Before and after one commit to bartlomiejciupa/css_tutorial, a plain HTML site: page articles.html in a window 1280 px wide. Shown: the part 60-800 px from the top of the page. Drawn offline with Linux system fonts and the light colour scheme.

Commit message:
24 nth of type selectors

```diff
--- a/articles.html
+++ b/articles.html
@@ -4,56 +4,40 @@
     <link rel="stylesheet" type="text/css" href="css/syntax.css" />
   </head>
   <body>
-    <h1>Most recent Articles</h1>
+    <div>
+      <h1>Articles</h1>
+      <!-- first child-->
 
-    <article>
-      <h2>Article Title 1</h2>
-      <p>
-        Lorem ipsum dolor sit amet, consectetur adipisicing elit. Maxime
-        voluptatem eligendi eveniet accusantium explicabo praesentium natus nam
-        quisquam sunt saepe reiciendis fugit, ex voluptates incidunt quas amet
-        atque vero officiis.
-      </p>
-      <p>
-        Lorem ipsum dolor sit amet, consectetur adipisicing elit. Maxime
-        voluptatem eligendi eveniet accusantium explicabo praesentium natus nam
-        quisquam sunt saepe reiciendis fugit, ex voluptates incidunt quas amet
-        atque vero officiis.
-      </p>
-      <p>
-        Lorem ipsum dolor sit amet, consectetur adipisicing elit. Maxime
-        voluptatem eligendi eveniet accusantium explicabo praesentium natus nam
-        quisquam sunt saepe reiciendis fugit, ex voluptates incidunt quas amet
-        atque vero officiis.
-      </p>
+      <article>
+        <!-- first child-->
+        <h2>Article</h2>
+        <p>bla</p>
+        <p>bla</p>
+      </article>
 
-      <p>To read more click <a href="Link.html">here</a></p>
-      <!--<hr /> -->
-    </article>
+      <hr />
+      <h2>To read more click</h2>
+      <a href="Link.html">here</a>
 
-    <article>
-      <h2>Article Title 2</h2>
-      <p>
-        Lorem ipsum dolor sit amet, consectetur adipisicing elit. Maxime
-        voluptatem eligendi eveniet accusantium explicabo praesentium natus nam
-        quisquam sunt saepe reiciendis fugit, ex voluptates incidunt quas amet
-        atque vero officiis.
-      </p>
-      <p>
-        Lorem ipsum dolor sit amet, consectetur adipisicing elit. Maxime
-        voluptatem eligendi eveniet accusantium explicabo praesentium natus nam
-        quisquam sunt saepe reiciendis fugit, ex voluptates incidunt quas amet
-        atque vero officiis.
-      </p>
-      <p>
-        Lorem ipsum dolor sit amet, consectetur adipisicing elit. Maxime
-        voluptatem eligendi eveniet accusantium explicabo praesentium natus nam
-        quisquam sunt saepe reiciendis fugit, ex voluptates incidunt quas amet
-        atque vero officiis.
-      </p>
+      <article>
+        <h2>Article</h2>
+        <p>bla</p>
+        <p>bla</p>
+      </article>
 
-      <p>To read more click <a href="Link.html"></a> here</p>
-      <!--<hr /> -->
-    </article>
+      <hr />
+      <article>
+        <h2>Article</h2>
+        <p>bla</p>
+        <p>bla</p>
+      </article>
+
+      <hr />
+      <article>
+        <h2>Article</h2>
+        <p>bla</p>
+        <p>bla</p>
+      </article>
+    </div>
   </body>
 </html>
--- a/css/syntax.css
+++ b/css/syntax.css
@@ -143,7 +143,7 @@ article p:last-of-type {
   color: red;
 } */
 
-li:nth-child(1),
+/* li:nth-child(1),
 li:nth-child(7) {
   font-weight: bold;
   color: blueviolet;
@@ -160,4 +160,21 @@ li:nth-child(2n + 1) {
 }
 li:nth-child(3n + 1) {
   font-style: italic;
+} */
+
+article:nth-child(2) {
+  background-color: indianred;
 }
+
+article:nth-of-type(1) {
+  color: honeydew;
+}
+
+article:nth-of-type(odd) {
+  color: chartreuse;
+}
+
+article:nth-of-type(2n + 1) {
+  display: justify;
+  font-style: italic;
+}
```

Work to complete | Search the records above for "read". Copy each line where it is found.

Response for this exercise |
-      <p>To read more click <a href="Link.html">here</a></p>
+      <h2>To read more click</h2>
-      <p>To read more click <a href="Link.html"></a> here</p>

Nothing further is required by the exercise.